Sunday, August 29, 2010

Ancient Civilizations Under Our Feet

Fresco from Knossos palaceImage via Wikipedia
As I was bike riding a couple of days ago I passed a woods and, despite my downhill speed, my eyes were drawn deep into the trees lit in pleasing patterns by late afternoon sunlight. As I often do during such moments, I imagined what had occurred in that spot over the years: farming, hunting, fishing, burial grounds perhaps, military skirmishes involving troops from the Civil and Revolutionary wars, interactions between native peoples and settlers, and stretching back tens of thousands of years, maybe activities from lost societies that we have no conception of yet.

As an avid reader of history, conventional wisdom tells us that the first glimmers of organized society are only 12,000 years old or so, with basic settlements, social hierarchy, crude agriculture and the domestication of animals emerging very slowly as the world thawed and the glaciers retreated. This framework works for my book series but I would still be thrilled if evidence appeared of relatively advanced societies -- along the lines of Cretan or Minoan civilization -- were found to exist 20,000 or even 40,000 years ago. Wouldn't that make for some interesting plot lines?

News out of the U.K. this weekend is that the recent dry weather there has caused literally thousands of ancient settlement sites, from Roman ruins to settelments thousands of years earlier, to suddenly become evident because of variations in crop coloring. Soil over some ancient settlement structures, like ditches or holding ponds, may hold moisture somewhat more efficiently and produce a deeper green. An old wall, on the other hand, might rob surface crops of moisure in specific patterns, giving another clue. From the air, faint patterns of old forts, walls, ditches and settlements fairly jump out to an observer or a camera, the English Heritage organization reports.

The more experts look, the more patterns of human exploration and settlement are found. So, to my mind and imagination, rarely is a woods just a woods. If you look and listen closely, the buzz of prior human activity becomes almost a roar.

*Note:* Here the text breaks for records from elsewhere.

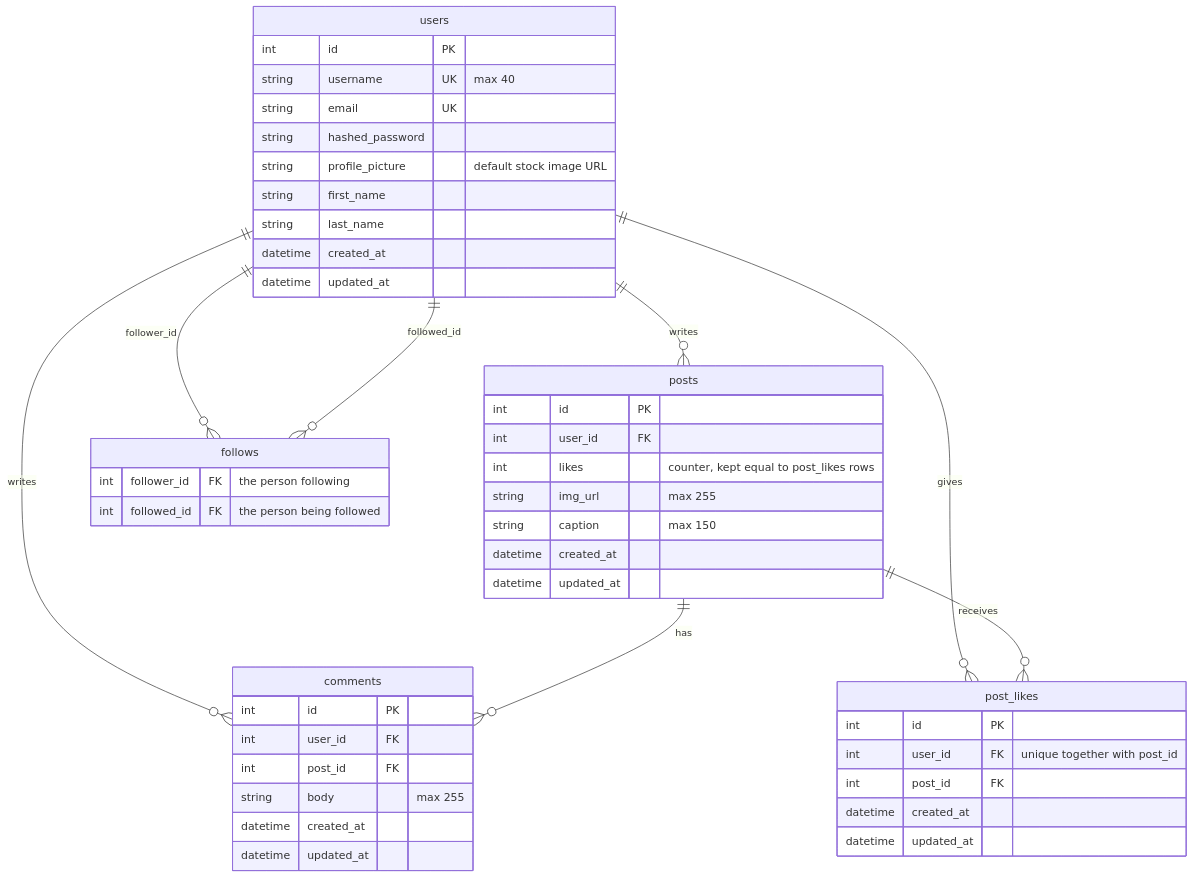
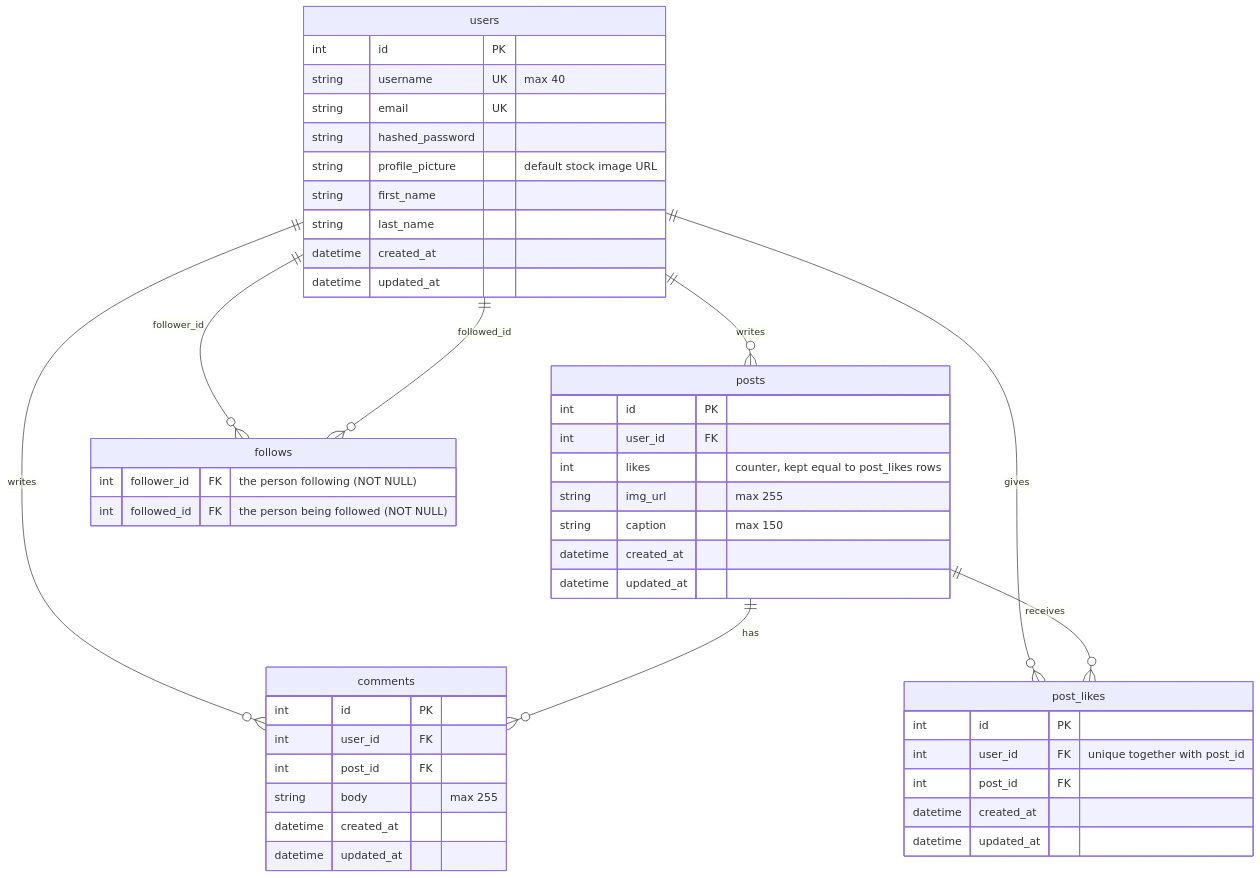
The second of 4 diagrams in docs/WALKTHROUGH.md (tyler-tor/PostPix), drawn with Mermaid before and after one commit. The commit also changed other lines of this file, not shown here.

````diff
--- a/docs/WALKTHROUGH.md
+++ b/docs/WALKTHROUGH.md
@@ -219,50 +238,50 @@
 ```mermaid
 erDiagram
     users ||--o{ posts : "writes"
     users ||--o{ comments : "writes"
     posts ||--o{ comments : "has"
     users ||--o{ post_likes : "gives"
     posts ||--o{ post_likes : "receives"
     users ||--o{ follows : "follower_id"
     users ||--o{ follows : "followed_id"
 
     users {
         int id PK
         string username UK "max 40"
         string email UK
         string hashed_password
         string profile_picture "default stock image URL"
         string first_name
         string last_name
         datetime created_at
         datetime updated_at
     }
     posts {
         int id PK
         int user_id FK
         int likes "counter, kept equal to post_likes rows"
         string img_url "max 255"
         string caption "max 150"
         datetime created_at
         datetime updated_at
     }
     comments {
         int id PK
         int user_id FK
         int post_id FK
         string body "max 255"
         datetime created_at
         datetime updated_at
     }
     post_likes {
         int id PK
         int user_id FK "unique together with post_id"
         int post_id FK
         datetime created_at
         datetime updated_at
     }
     follows {
-        int follower_id FK "the person following"
-        int followed_id FK "the person being followed"
+        int follower_id FK "the person following (NOT NULL)"
+        int followed_id FK "the person being followed (NOT NULL)"
     }
 ```
````
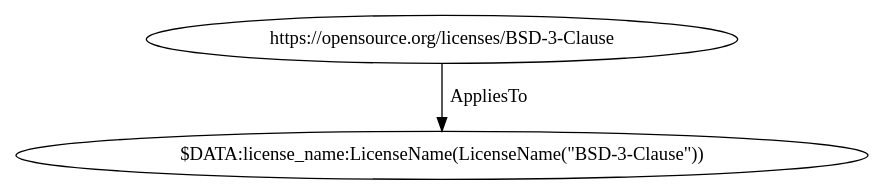
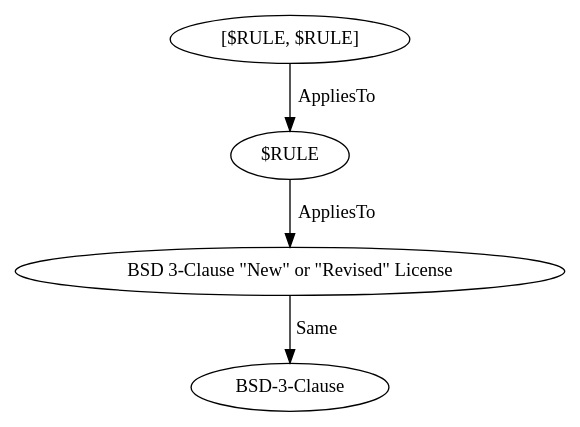
Before and after one commit to maxhbr/LDBcollector: the diagram in test_output/source_oslc-handbook/BSD-3-Clause.dot, drawn with Graphviz. The commit also changed 55 other files, not shown here.

```diff
--- a/test_output/source_oslc-handbook/BSD-3-Clause.dot
+++ b/test_output/source_oslc-handbook/BSD-3-Clause.dot
@@ -1,5 +1,9 @@
 digraph {
-    34 [ label = "$DATA:license_name:LicenseName(LicenseName(\"BSD-3-Clause\"))" ]
-    36 [ label = "https://opensource.org/licenses/BSD-3-Clause" ]
-    36 -> 34 [ label = "AppliesTo" ]
+    33 [ label = "[$RULE, $RULE]" ]
+    34 [ label = "BSD-3-Clause" ]
+    35 [ label = "BSD 3-Clause \"New\" or \"Revised\" License" ]
+    36 [ label = "$RULE" ]
+    35 -> 34 [ label = "Same" ]
+    36 -> 35 [ label = "AppliesTo" ]
+    33 -> 36 [ label = "AppliesTo" ]
 }
```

If you'd like to explore how several people from the Washington area reluctantly get involved in often harrowing activities strongly influenced by an obscure ancient civilization, please check out the book Gettysburg Passage now available on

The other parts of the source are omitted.